Archive - 2007 - Article
And now... the fourth annual People Of Webcomics list! I'll be the first to admit that this list gets harder and harder to compile as the lines between "webcomics" and just plain "comics" blurs harder than a greasy windshield in the middle of a West Texas downpour. Plus as publishing comics on the web and other digital formats becomes more commonplace it gets harder and harder to find those "firsts" that take comics in new directions whether artistic, technical or businesss-oriented.
Things were quiet in the world of web manga this year, but thereâ€™s plenty brewing beneath the surface.

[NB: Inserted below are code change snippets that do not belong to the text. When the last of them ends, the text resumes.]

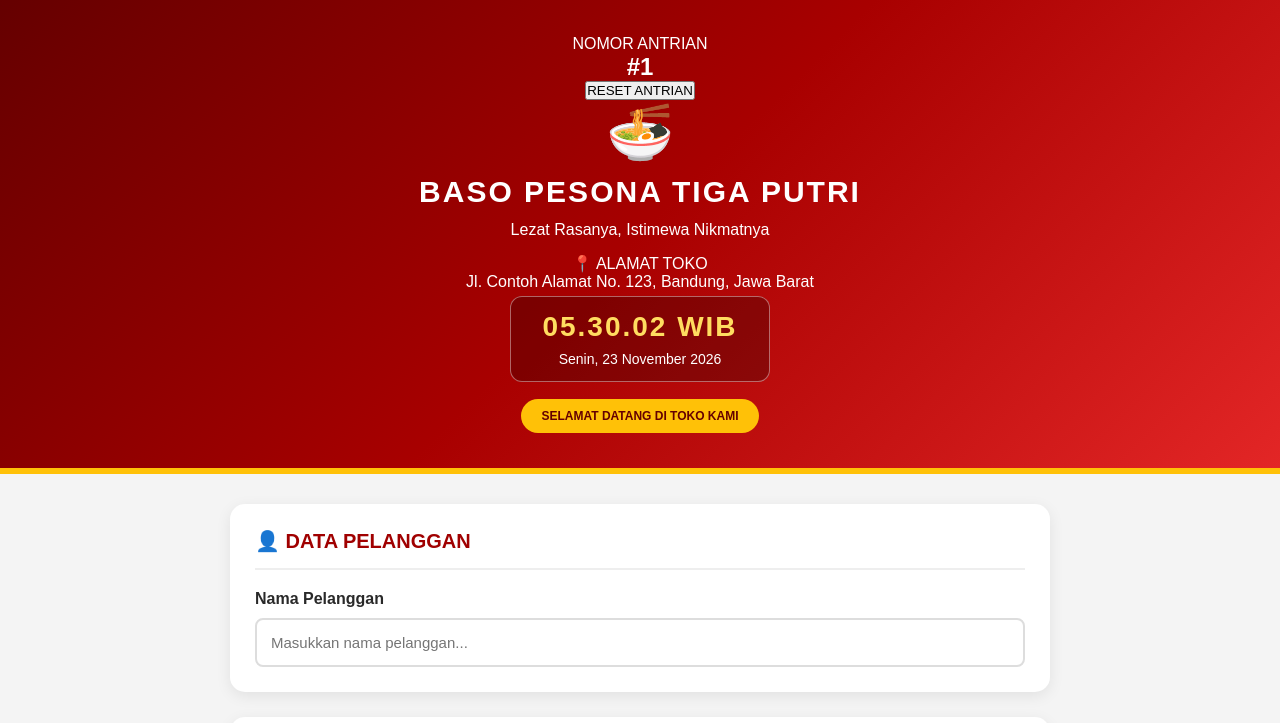
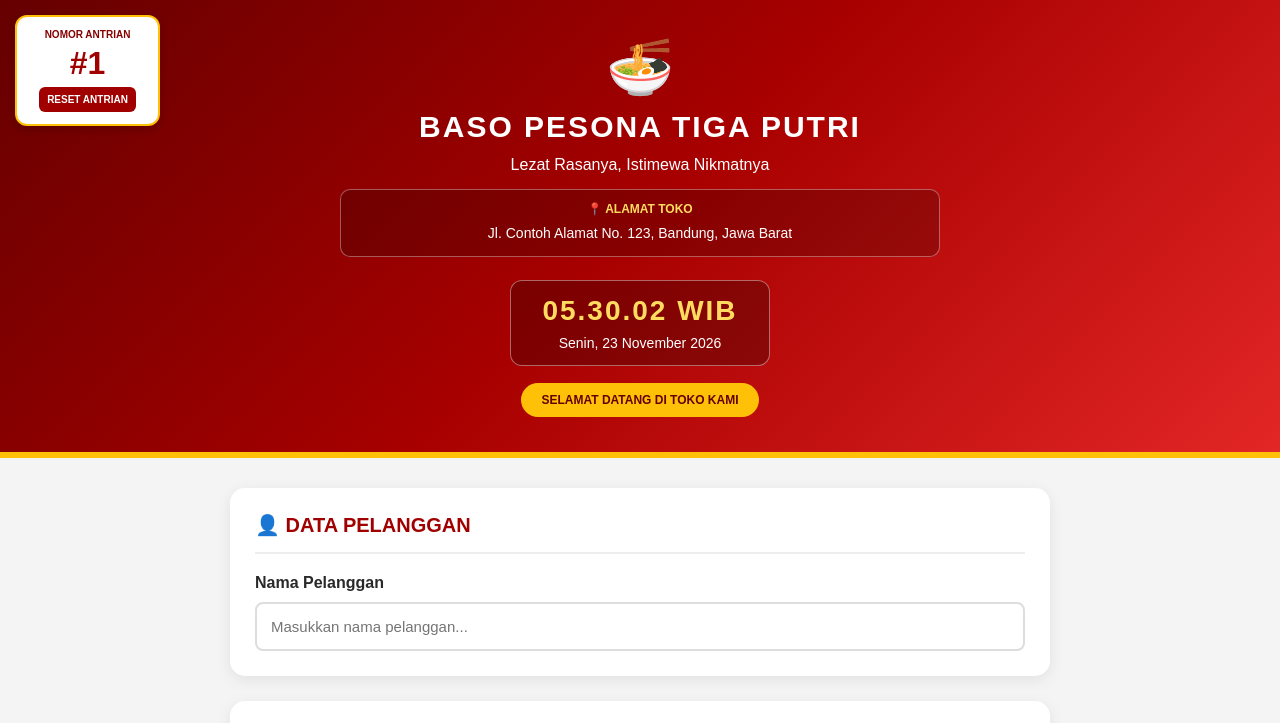
Before and after one commit to suryapermady/pesonatigaputri, a plain HTML site: page index.html in a window 1280 px wide. Shown: the top 723 px of the page. Drawn offline with Linux system fonts and the light colour scheme.

Commit message:
Update style.css

```diff
--- a/style.css
+++ b/style.css
@@ -1,6 +1,7 @@
 
 /* =====================================
    BASO PESONA TIGA PUTRI
+   DESAIN WEBSITE KASIR
 ===================================== */
 
 * {
@@ -10,14 +11,16 @@
 }
 
 body {
-    font-family: Arial, sans-serif;
+    font-family: Arial, Helvetica, sans-serif;
     background: #f4f4f4;
     color: #292929;
 }
 
-/* HEADER */
+/* HEADER KEDAI */
 
 .header {
+    position: relative;
+
     background: linear-gradient(
         135deg,
         #650000,
@@ -28,6 +31,7 @@ body {
     color: white;
     text-align: center;
     padding: 35px 15px;
+
     border-bottom: 6px solid #ffc107;
 }
 
@@ -47,14 +51,93 @@ body {
     font-size: 16px;
 }
 
-/* JAM DAN TANGGAL DI BAWAH NAMA KEDAI */
+/* NOMOR ANTRIAN POJOK KIRI ATAS */
+
+.antrian-box {
+    position: absolute;
+    top: 15px;
+    left: 15px;
+
+    width: 145px;
+    padding: 12px 8px;
+
+    background: white;
+    color: #850000;
+
+    border: 2px solid #ffc107;
+    border-radius: 12px;
+
+    text-align: center;
+
+    box-shadow: 0 3px 10px rgba(0,0,0,0.2);
+}
+
+.antrian-box span {
+    display: block;
+    font-size: 10px;
+    font-weight: bold;
+}
+
+.antrian-box h2 {
+    font-size: 32px;
+    margin: 5px 0;
+    color: #a00000;
+}
+
+.antrian-box button {
+    background: #a00000;
+    color: white;
+    border: none;
+    padding: 7px 8px;
+    border-radius: 6px;
+    font-size: 10px;
+    font-weight: bold;
+    cursor: pointer;
+}
+
+.antrian-box button:hover {
+    background: #650000;
+}
+
+/* ALAMAT KEDAI */
+
+.alamat {
+    max-width: 600px;
+    margin: 15px auto 18px;
+    padding: 12px 15px;
+
+    background: rgba(0,0,0,0.20);
+
+    border: 1px solid rgba(255,255,255,0.35);
+    border-radius: 10px;
+}
+
+.alamat span {
+    display: block;
+    color: #ffdc60;
+    font-size: 12px;
+    font-weight: bold;
+    margin-bottom: 7px;
+}
+
+.alamat p {
+    font-size: 14px;
+    line-height: 1.5;
+}
+
+/* JAM DAN TANGGAL DI BAWAH */
 
 .waktu-container {
     display: inline-block;
+
     min-width: 260px;
-    background: rgba(0, 0, 0, 0.25);
+
+    background: rgba(0,0,0,0.25);
+
     border: 1px solid rgba(255,255,255,0.4);
+
     padding: 14px 25px;
+
     border-radius: 12px;
     margin-top: 5px;
 }
@@ -72,15 +155,19 @@ body {
     margin-top: 8px;
 }
 
-/* WELCOME */
+/* SELAMAT DATANG */
 
 .welcome {
     display: table;
     margin: 17px auto 0;
+
     background: #ffc107;
     color: #650000;
+
     padding: 10px 20px;
+
     border-radius: 30px;
+
     font-size: 12px;
     font-weight: bold;
 }
@@ -99,14 +186,18 @@ body {
     background: white;
     padding: 25px;
     margin-bottom: 25px;
+
     border-radius: 15px;
+
     box-shadow: 0 4px 15px rgba(0,0,0,0.08);
 }
 
 .card h2 {
     color: #a00000;
     font-size: 20px;
+
     border-bottom: 2px solid #eee;
+
     padding-bottom: 15px;
     margin-bottom: 20px;
 }
@@ -122,8 +213,10 @@ label {
 input {
     width: 100%;
     padding: 14px;
+
     border: 2px solid #ddd;
     border-radius: 8px;
+
     font-size: 15px;
     outline: none;
 }
@@ -132,14 +225,16 @@ input:focus {
     border-color: #a00000;
 }
 
-/* MENU */
+/* DAFTAR MENU */
 
 .menu-item {
     display: flex;
     justify-content: space-between;
     align-items: center;
+
     gap: 12px;
     padding: 16px 5px;
+
     border-bottom: 1px solid #eee;
 }
 
@@ -153,7 +248,7 @@ input:focus {
     font-weight: bold;
 }
 
-/* TOMBOL JUMLAH */
+/* TOMBOL TAMBAH DAN KURANG */
 
 .jumlah {
     display: flex;
@@ -164,11 +259,15 @@ input:focus {
 .jumlah button {
     width: 36px;
     height: 36px;
+
     border: none;
+
     background: #a00000;
     color: white;
+
     font-size: 22px;
     font-weight: bold;
+
     border-radius: 8px;
     cursor: pointer;
 }
@@ -180,18 +279,21 @@ input:focus {
 .jumlah span {
     font-size: 18px;
     font-weight: bold;
+
     min-width: 20px;
     text-align: center;
 }
 
-/* RINCIAN */
+/* RINCIAN PESANAN */
 
 .rincian-item {
     display: flex;
     justify-content: space-between;
     align-items: center;
+
     gap: 10px;
     padding: 13px 0;
+
     border-bottom: 1px dashed #ddd;
 }
 
@@ -211,7 +313,7 @@ input:focus {
     padding: 20px;
 }
 
-/* TOTAL */
+/* TOTAL PEMBAYARAN */
 
 .total {
     background: linear-gradient(
@@ -221,8 +323,10 @@ input:focus {
     );
 
     color: white;
+
     padding: 25px;
     margin-top: 25px;
+
     text-align: center;
     border-radius: 12px;
 }
@@ -238,7 +342,7 @@ input:focus {
     font-size: 30px;
 }
 
-/* BUTTON */
+/* TOMBOL RESET DAN CETAK */
 
 .tombol {
     display: flex;
@@ -248,11 +352,15 @@ input:focus {
 
 .tombol button {
     flex: 1;
+
     padding: 15px;
+
     border: none;
     border-radius: 8px;
+
     color: white;
     font-weight: bold;
+
     cursor: pointer;
     font-size: 14px;
 }
@@ -278,15 +386,28 @@ input:focus {
 footer {
     background: #222;
     color: white;
+
     text-align: center;
+
     padding: 25px 10px;
+
     line-height: 1.8;
     font-size: 14px;
 }
 
-/* RESPONSIVE HP */
+/* TAMPILAN HP */
 
 @media screen and (max-width: 600px) {
+
+    .header {
+        padding-top: 125px;
+    }
+
+    .antrian-box {
+        top: 12px;
+        left: 12px;
+        width: 130px;
+    }
 
     .header h1 {
         font-size: 22px;
@@ -294,6 +415,14 @@ footer {
 
     .header p {
         font-size: 14px;
+    }
+
+    .alamat {
+        margin-top: 15px;
+    }
+
+    .alamat p {
+        font-size: 12px;
     }
 
     .card {
```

There werenâ€™t any Big Events, a la Marvel DCU or Zuda, just the established channels chugging along: Netcomics selling chapters of manga online for a quarter a pop, publishers giving it away to build buzz for their print editions, scanlators posting their favorite titles in closed circles, and artists working out new projects online.
But behind the scenes, several publishers are preparing to launch web manga in one form or another.
This year he presents 5 webcomics-to-books from 2007 that you ought to take a look at. Sort of a gift guide to deadtrees, even if you just get it for yourself!
Think xkcd is the most popular stick figure webcomic around? Don't be so sure - Cyanide and Happiness consistently pulls in similarly large numbers on publicly available sources of data such as Alexa and Compete.
C&H resides on the website explosm.net which features work from creators Matt Melvin, Kris Wilson, Dave McElfatrick and Rob Denbleyker. We recently interviewed one of the four: Matt Melvin about the webcomic, the website and what's next.
Our third annual virtual round table on the year in webcomics features comments from Gary Tyrrell, Dirk Deppey, Tom Spurgeon, Heidi MacDonald, Brigid Alverson, Derik A Badman, Reinder Dijkhuis, and JT Shea and Scott Gallatin.
For the last five years Neal Von Flue has taught comic illustration to kids. Maybe you can too!
In this feature, he writes about the importance of teaching comics to kids -- how it's in our best interest to get young people aware and interested in comics as a medium while they have a passing interest in it as a genre.
In this episode, Dr. Haus takes a look at the webcomic The Prime of Ambition. Watch as he tries to help an androgynous black elf and white elf couple come together to realize that they both want the same things. Will Dr. Haus succeed in bringing the two sides together, or will this be as futile as trying to solve the Israeli-Palestinian crisis? Read on and find out.
This is Dr. Haus' second review for ComixTalk; last month he reviewed the webcomic Slackerz.
In years past (2004, 2005) we undertook the monumental chore of picking out the biggest headlines of the year. This year, I took another swing at it. So without further adu, here's the biggest webcomic headlines of 2007.
If I missed a story you think was key to this year, please post it in the comments to this article.
"A Road Less Traveled" is a series of articles by Tim Broderick detailing the path to publication of his graphic novel, "Cash & Carry" (based on his webcomic Odd Jobs, featured at Moderntales and Timbroderick.net). In this month's article, he discusses crafting the synopis for a graphic novel.
In previous installments, Tim reviewed how he signed with a traditional publisher for his graphic novel and how he constructed his ultimately successful query letter.
Whereas writing a query letter is a creative challenge, writing a synopsis of your story is an exercise in patience.
In my first column, I took a look at the various previous attempts to define what exactly is a comic. The fact that so many people have struggled to define comics demonstrates that we have yet to do so successfully. Well, if everyone else is trying, why not me?
In order to answer the question â€œIs this a comic?â€ we need to apply four criteria: Intent of Creator; Audience Experience; Closure & Synthesis; and Use of Visual Language.Â Only if a work meets all four of these criteria can it be considered a comic.